Consider the situation for testing whether a coefficient is significantly different from 0 in two scenarios: one for the mean value of a set of numbers examined with a t-test, and another for a coefficient in a Cox regression examined with a Wald test. In both cases you use the ratio of the observed difference from 0 to a measure of the error in that estimate. The error term, however, is determined in different ways.
For testing whether a mean value of a set of numbers is different from 0, the t-test takes into account the fact that you are estimating both the mean value and the variance from a particular number of observations. It assumes that the underlying population is normally distributed and uses the properties of normal distributions to calculate the error estimate. This gives an exact answer, under that assumption, for the probability that the observed difference of the mean value from 0 could have arisen by chance if the true population mean were 0.
The error estimate for coefficients determined by maximizing likelihoods (partial likelihoods with Cox regressions) are determined in a different way. This answer describes how the matrix of second derivatives of the log-likelihood, calculated at the maximum likelihood, can be transformed into an estimate of the variance-covariance matrix for all coefficients in a multiple regression setting.
For the case of a single coefficient that matrix is a single value, the variance of the coefficient estimate. The Wald test for a single coefficient assumes that the coefficient estimate is normally distributed. That's different from the assumptions for the t-test; in this case you aren't sampling a specified number of times from a normal distribution but rather using your estimate of the variance directly. Note that with small sample sizes that assumption of normally distributed coefficient estimates might not hold.
This page shows how the t-test and the Wald test become equivalent as sample size increases.

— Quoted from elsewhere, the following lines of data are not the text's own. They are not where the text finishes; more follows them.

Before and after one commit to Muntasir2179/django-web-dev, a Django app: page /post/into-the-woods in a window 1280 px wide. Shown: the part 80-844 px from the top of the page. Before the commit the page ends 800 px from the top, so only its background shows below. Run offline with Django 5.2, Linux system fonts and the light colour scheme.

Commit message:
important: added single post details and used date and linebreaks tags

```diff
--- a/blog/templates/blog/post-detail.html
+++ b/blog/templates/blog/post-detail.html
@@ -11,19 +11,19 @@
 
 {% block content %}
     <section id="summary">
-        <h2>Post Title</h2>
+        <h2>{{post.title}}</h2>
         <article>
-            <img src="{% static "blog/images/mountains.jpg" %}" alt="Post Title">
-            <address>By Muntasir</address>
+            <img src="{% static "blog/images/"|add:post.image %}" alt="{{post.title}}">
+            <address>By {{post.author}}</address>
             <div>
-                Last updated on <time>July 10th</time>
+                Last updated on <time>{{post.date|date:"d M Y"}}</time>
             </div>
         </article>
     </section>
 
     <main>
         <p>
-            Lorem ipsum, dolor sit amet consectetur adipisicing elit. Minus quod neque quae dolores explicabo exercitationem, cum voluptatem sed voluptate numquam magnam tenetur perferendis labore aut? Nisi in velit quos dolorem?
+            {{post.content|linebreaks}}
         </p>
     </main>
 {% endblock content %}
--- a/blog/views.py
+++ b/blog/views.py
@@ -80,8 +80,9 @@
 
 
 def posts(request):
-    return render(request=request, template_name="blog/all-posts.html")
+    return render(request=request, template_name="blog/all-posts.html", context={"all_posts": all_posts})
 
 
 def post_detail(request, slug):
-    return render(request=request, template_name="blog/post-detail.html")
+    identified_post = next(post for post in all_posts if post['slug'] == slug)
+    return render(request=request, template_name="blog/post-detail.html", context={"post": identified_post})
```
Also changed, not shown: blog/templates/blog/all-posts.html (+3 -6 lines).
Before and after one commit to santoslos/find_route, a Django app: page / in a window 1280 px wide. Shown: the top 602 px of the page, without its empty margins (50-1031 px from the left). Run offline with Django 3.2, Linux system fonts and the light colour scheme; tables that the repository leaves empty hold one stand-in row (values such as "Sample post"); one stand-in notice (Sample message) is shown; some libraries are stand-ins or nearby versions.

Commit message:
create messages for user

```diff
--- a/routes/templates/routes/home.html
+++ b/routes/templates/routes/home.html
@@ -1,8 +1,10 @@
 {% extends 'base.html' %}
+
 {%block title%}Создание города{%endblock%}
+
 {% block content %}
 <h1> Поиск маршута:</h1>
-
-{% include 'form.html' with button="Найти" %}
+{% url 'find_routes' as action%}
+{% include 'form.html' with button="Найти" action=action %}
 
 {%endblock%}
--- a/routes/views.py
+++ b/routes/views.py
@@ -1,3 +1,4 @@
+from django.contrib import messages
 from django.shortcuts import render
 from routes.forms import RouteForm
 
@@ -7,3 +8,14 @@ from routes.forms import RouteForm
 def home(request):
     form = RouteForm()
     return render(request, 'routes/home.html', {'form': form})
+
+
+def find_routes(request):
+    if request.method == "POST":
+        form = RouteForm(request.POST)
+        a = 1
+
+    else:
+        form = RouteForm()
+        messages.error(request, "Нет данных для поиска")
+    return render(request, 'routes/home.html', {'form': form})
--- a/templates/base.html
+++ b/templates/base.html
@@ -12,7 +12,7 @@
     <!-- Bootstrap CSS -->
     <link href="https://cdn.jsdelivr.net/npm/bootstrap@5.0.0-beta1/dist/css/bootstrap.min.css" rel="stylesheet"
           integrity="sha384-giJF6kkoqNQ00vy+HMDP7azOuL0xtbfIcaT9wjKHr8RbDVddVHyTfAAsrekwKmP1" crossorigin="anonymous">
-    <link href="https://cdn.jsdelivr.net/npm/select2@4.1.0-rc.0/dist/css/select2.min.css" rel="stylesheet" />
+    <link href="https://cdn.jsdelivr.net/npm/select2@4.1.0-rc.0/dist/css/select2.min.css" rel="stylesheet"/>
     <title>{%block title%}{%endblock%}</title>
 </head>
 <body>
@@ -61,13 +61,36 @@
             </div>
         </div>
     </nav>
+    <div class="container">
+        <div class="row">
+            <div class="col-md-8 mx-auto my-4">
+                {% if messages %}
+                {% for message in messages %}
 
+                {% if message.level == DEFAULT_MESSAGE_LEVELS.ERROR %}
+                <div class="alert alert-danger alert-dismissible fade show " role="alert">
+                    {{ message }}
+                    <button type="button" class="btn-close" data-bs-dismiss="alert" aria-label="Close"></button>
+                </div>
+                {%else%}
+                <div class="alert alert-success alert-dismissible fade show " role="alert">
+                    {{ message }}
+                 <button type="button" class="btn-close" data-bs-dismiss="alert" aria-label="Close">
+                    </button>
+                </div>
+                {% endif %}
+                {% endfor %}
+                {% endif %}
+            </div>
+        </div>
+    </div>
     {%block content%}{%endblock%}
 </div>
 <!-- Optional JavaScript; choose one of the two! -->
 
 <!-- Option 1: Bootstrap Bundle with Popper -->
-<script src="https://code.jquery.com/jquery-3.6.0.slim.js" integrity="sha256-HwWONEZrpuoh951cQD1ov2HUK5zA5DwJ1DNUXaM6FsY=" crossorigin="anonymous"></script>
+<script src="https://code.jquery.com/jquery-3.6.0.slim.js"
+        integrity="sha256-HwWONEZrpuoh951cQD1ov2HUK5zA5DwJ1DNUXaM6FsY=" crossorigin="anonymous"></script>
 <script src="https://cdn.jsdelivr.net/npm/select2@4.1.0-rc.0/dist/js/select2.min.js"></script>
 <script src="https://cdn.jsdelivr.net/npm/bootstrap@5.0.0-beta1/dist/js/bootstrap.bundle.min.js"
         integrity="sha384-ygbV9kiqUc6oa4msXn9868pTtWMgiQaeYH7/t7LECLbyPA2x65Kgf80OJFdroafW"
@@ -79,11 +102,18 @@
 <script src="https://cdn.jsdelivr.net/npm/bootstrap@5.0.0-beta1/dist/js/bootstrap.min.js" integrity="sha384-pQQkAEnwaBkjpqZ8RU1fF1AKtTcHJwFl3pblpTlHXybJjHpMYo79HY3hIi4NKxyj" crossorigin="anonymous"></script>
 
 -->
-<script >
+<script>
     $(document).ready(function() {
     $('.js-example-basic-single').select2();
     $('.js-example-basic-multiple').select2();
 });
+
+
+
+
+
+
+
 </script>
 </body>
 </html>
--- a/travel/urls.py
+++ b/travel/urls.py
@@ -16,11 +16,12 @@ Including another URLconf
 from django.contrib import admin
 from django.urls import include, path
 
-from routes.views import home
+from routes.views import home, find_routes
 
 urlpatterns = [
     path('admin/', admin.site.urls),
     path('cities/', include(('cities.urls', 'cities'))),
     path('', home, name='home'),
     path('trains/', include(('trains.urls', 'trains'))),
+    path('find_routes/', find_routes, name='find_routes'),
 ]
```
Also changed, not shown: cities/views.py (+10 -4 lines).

*The form of the Wald statistic that you have in mind, for testing against a chi-square distribution, is the square of that presented on the linked page.